In an effort to get self-driving cars on the road by the 2020 Tokyo Summer Olympics, Japan is working to digitally chart the nation’s major roadways with special mapping technology to create detailed 3D data sets. Dynamic Map Planning, a joint venture of various automotive companies, is crunching data on hundreds of miles of expressways to producing highly accurate positioning data.
The 3D maps will contain road grades, structures, signs and other elements of the built environments, helping vehicles slow down ahead of traffic lights, sharp turns and reducing traffic congestion. Sensor data can help cars navigate their immediate surroundings but struggle with complex road patterns like off ramps, especially in wide roads with fewer close-proximity clues (or multi-level highways).

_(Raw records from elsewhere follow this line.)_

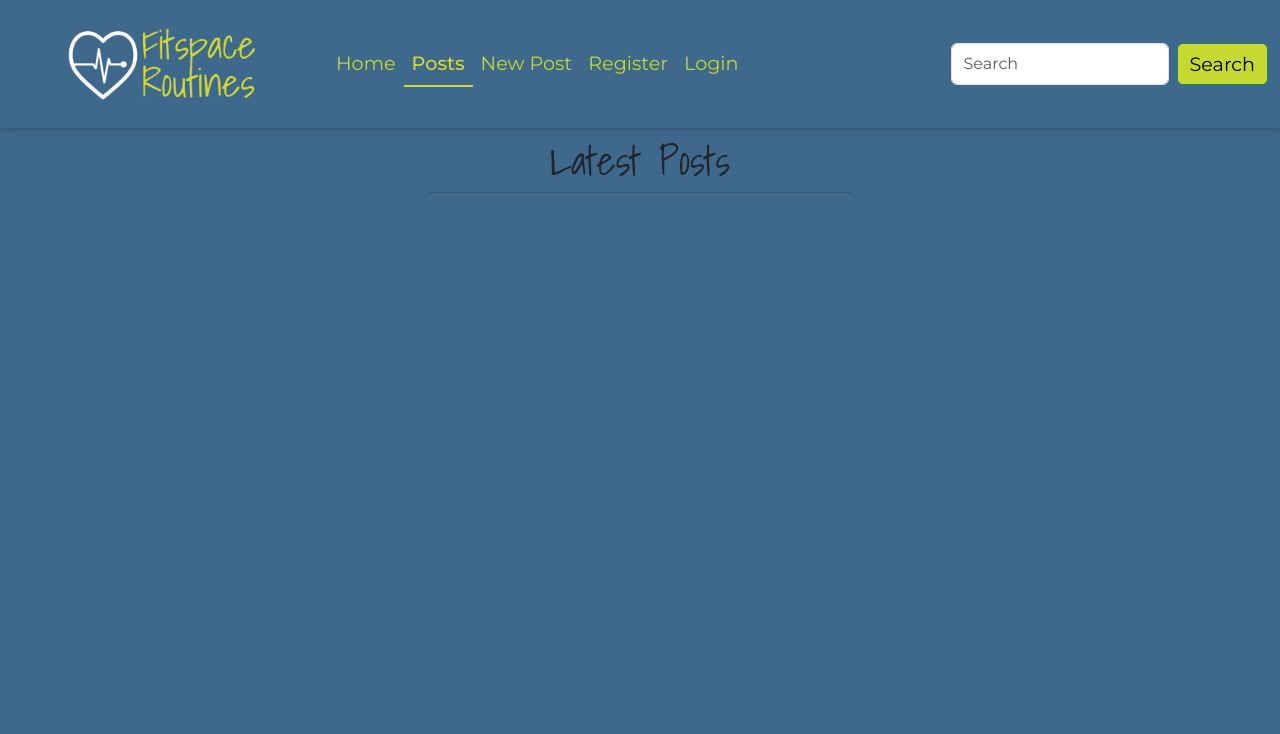
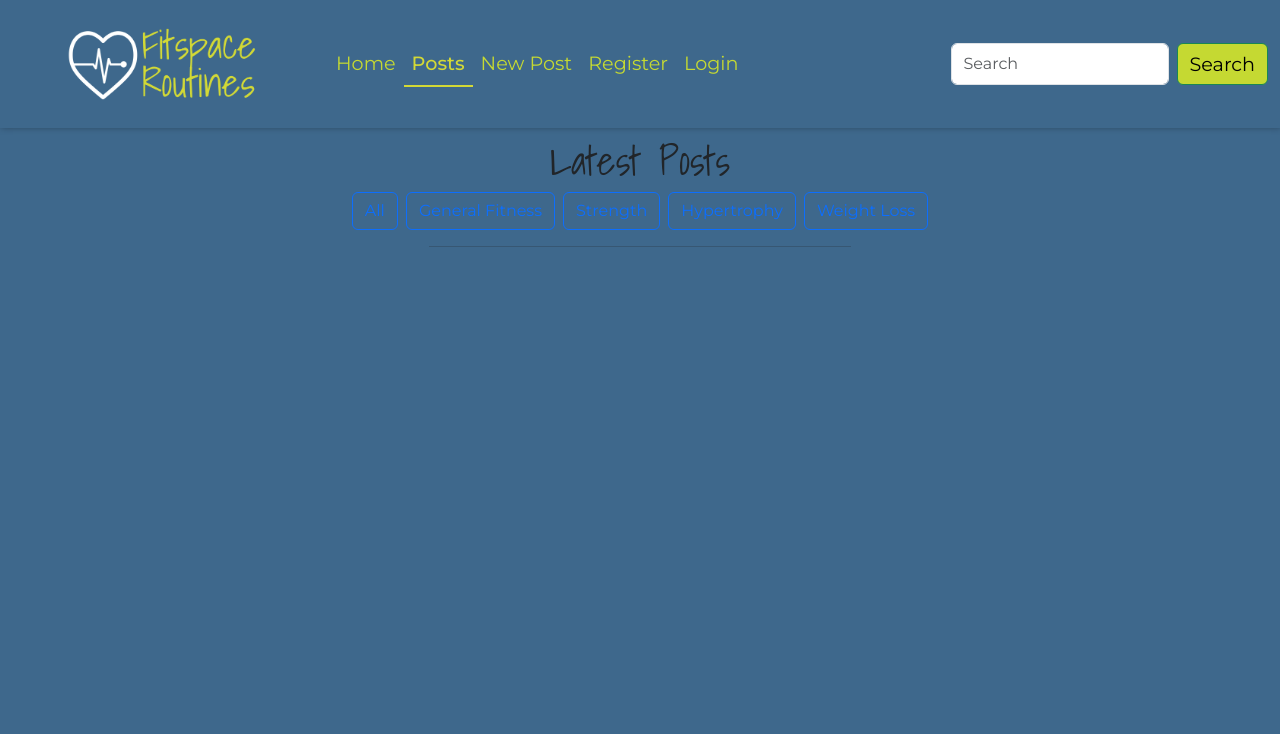
Before and after one commit to cajones93/fitspace-routines, a Django app: page /posts/posts/ in a window 1280 px wide. Shown: the top 734 px of the page. Run offline with Django 5.2, Linux system fonts and the light colour scheme; data that the repository does not hold is empty.

Commit message:
add filter to posts.html

```diff
--- a/blog/templates/blog/posts.html
+++ b/blog/templates/blog/posts.html
@@ -1,5 +1,4 @@
 {% extends "base.html" %}
-
 
 {% block title %}Posts{% endblock %}
 
@@ -7,6 +6,15 @@
 <h1 class="text-center p2 mt-2">
     Latest Posts
 </h1>
+<div class="mb-3 text-center">
+    <form method="get" action="{% url 'posts' %}" class="d-inline-flex gap-2">
+        <button type="submit" class="btn btn-outline-primary" name="focus" value="All">All</button>
+        <button type="submit" class="btn btn-outline-primary" name="focus" value="general_fitness">General Fitness</button>
+        <button type="submit" class="btn btn-outline-primary" name="focus" value="strength">Strength</button>
+        <button type="submit" class="btn btn-outline-primary" name="focus" value="hypertrophy">Hypertrophy</button>
+        <button type="submit" class="btn btn-outline-primary" name="focus" value="weight_loss">Weight Loss</button>
+    </form>
+</div>
 <hr class="short">
 <div class="container d-flex flex-row flex-wrap justify-content-center">
     {% for post in posts %}
--- a/blog/views.py
+++ b/blog/views.py
@@ -17,18 +17,23 @@ class Posts(ListView):
     template_name = "blog/posts.html"
     model = Post
     context_object_name = "posts"
+    paginate_by = 6  # You might want to add pagination
 
     def get_queryset(self, **kwargs):
+        queryset = super().get_queryset().order_by('-created_on')
         query = self.request.GET.get('q')
+        focus_filter = self.request.GET.get('focus')
+
+        if focus_filter and focus_filter != 'All':
+            queryset = queryset.filter(focus=focus_filter)
+
         if query:
-            posts = self.model.objects.filter(
-                Q(title__icontains=query)|
-                Q(focus__icontains=query)|
+            queryset = queryset.filter(
+                Q(title__icontains=query) |
+                Q(focus__icontains=query) |
                 Q(content__icontains=query)
             )
-        else:
-            posts = self.model.objects.all()
-        return posts
+        return queryset
 
 
 class PostDetail(DetailView):
--- a/home/views.py
+++ b/home/views.py
@@ -1,4 +1,3 @@
-from django.shortcuts import render
 from django.views.generic import ListView
 from blog.models import Post
 
```
Lines whose indentation alone changed are shown as unchanged.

The combination of high-resolution 3D maps and sensors will enable the accurate detection of which lane a car is in and the distance to junctions. High-precision surveying technology is required to make the maps, so Mitsubishi Electric developed equipment that will be installed on a canvassing vehicle. GPS will track the location of the car on the map, and sensors designed to detect the inclination of the car will measure the road grades.

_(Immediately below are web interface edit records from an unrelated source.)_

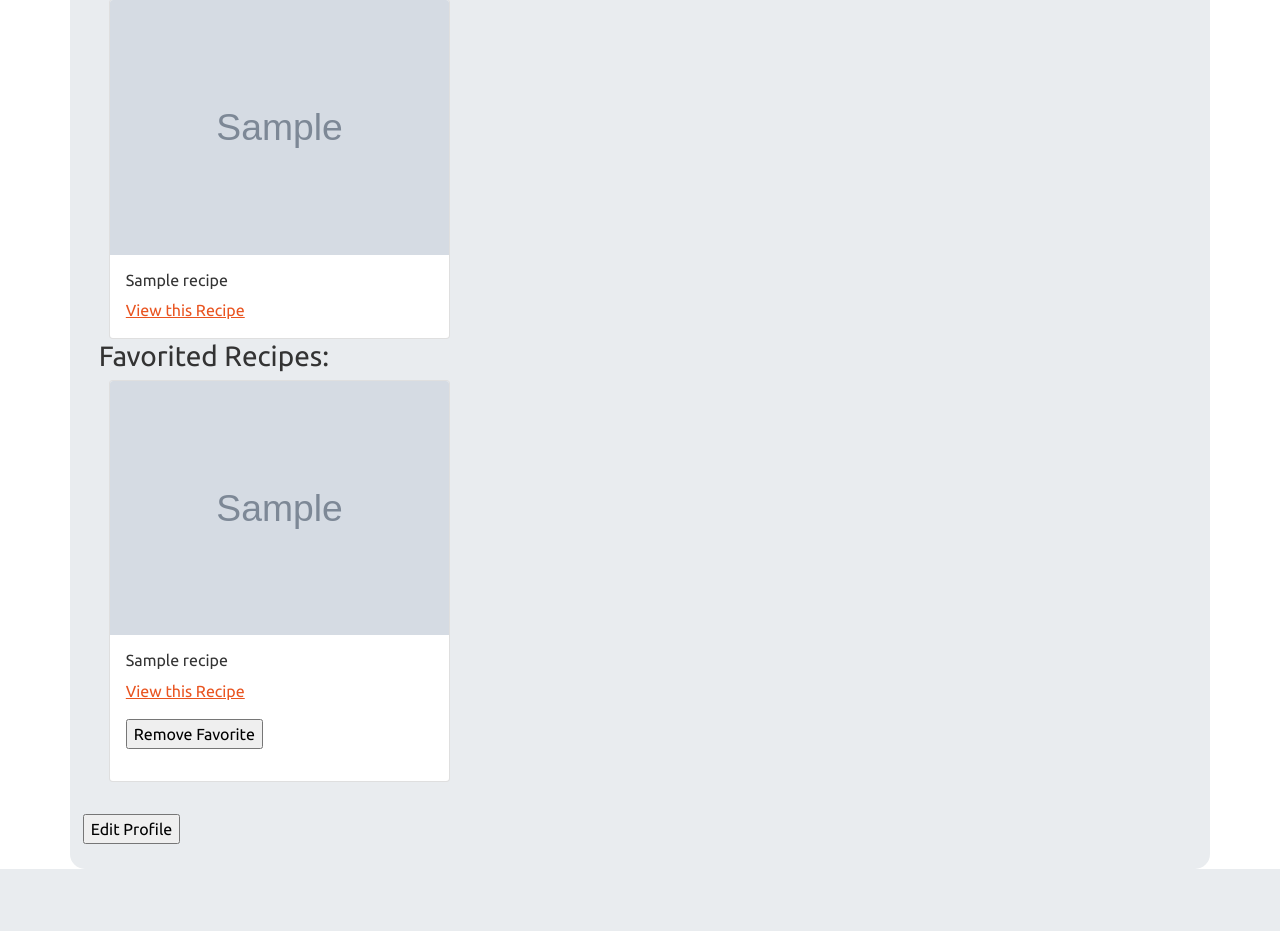
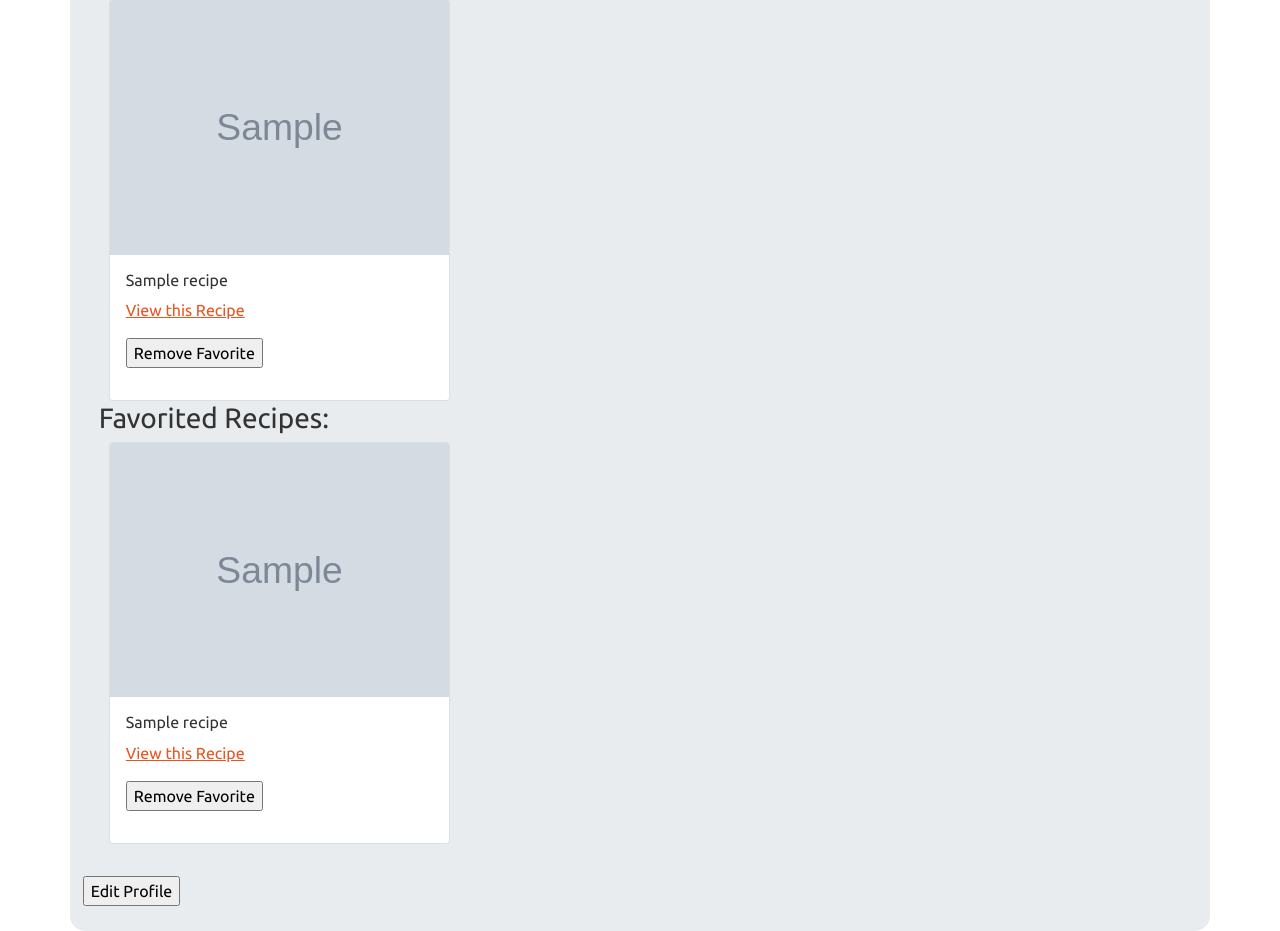
Before and after one commit to uva-cs3240-s22/group-project-a-20, a Django app: page /profile/1 in a window 1280 px wide. Shown: the part 568-1499 px from the top of the page. Before the commit the page ends 1437 px from the top, so only its background shows below. Run offline with Django 4.2, Linux system fonts and the light colour scheme; tables that the repository leaves empty hold one stand-in row (values such as "Sample post"); grey boxes marked "Sample" are stand-in pictures; some libraries are stand-ins or nearby versions.

Commit message:
fun favorite buttons in profile!

```diff
--- a/recipes/templates/recipes/profile.html
+++ b/recipes/templates/recipes/profile.html
@@ -34,6 +34,14 @@
                         <h5 class="card-title">{{ item.recipe_title }}</h5>
                         <p class="card-text">
                             <a href="{% url 'recipes:recipe' item.pk %}">View this Recipe</a>
+                            <form action="{% url 'recipes:profilefavorite' user.id item.id %}" method='POST'>
+                                {% csrf_token %}
+                                {% if item in favorites %}
+                                <input type="submit" value="Remove Favorite">
+                                {% else %}
+                                <input type="submit" value="Add Favorite" />
+                                {% endif %}
+                            </form>
                         </p>
                     </div>
                 </div>
@@ -58,7 +66,7 @@
                         <h5 class="card-title">{{ item.recipe_title }}</h5>
                         <p class="card-text">
                             <a href="{% url 'recipes:recipe' item.pk %}">View this Recipe</a>
-                            <form action="{% url 'recipes:favoritehome' item.id user.id %}" method='POST'>
+                            <form action="{% url 'recipes:profilefavorite' user.id item.id %}" method='POST'>
                                 {% csrf_token %}
                                 <input type="submit" value="Remove Favorite">
                             </form>
--- a/recipes/urls.py
+++ b/recipes/urls.py
@@ -15,6 +15,7 @@ urlpatterns = [
     path('recipes/<int:pk>/', views.RecipeView.as_view(), name = 'recipe'),
     path('recipes/fork/<int:pk>/', views.fork_recipe, name = "forkrecipe"),
     path('<int:recipe_id>/<int:user_id>', views.favorite, name = "favorite"),
+    path('profile/<int:user_id>/<int:recipe_id>', views.profile_favorite, name = "profilefavorite"),
     # for account authentication
     path('accounts/', include('allauth.urls')),
     # for comments
--- a/recipes/views.py
+++ b/recipes/views.py
@@ -126,3 +126,15 @@ def favorite(request, recipe_id, user_id):
         else:
             user.favorites.remove(recipe)
     return HttpResponseRedirect(reverse('recipes:recipe', args=(recipe_id,)))
+
+def profile_favorite(request, user_id, recipe_id):
+    recipe = Recipe.objects.get(pk = recipe_id)
+    user = User.objects.get(pk = user_id)
+    if request.method == 'POST':
+        try:
+            user.favorites.get(pk = recipe_id)
+        except (Recipe.DoesNotExist):
+            user.favorites.add(recipe)
+        else:
+            user.favorites.remove(recipe)
+    return HttpResponseRedirect(reverse('recipes:profile', kwargs={'pk':user.id}))
```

At the same time, data including the locations of road signs and traffic lights, as well as right- and left-turns and pedestrian crossings, will be collected using lasers. The survey data will be displayed as a collection of dots. Lines on the road, such as lanes, noise barriers and road signage, will be plotted on that image to faithfully recreate road conditions for 3D maps.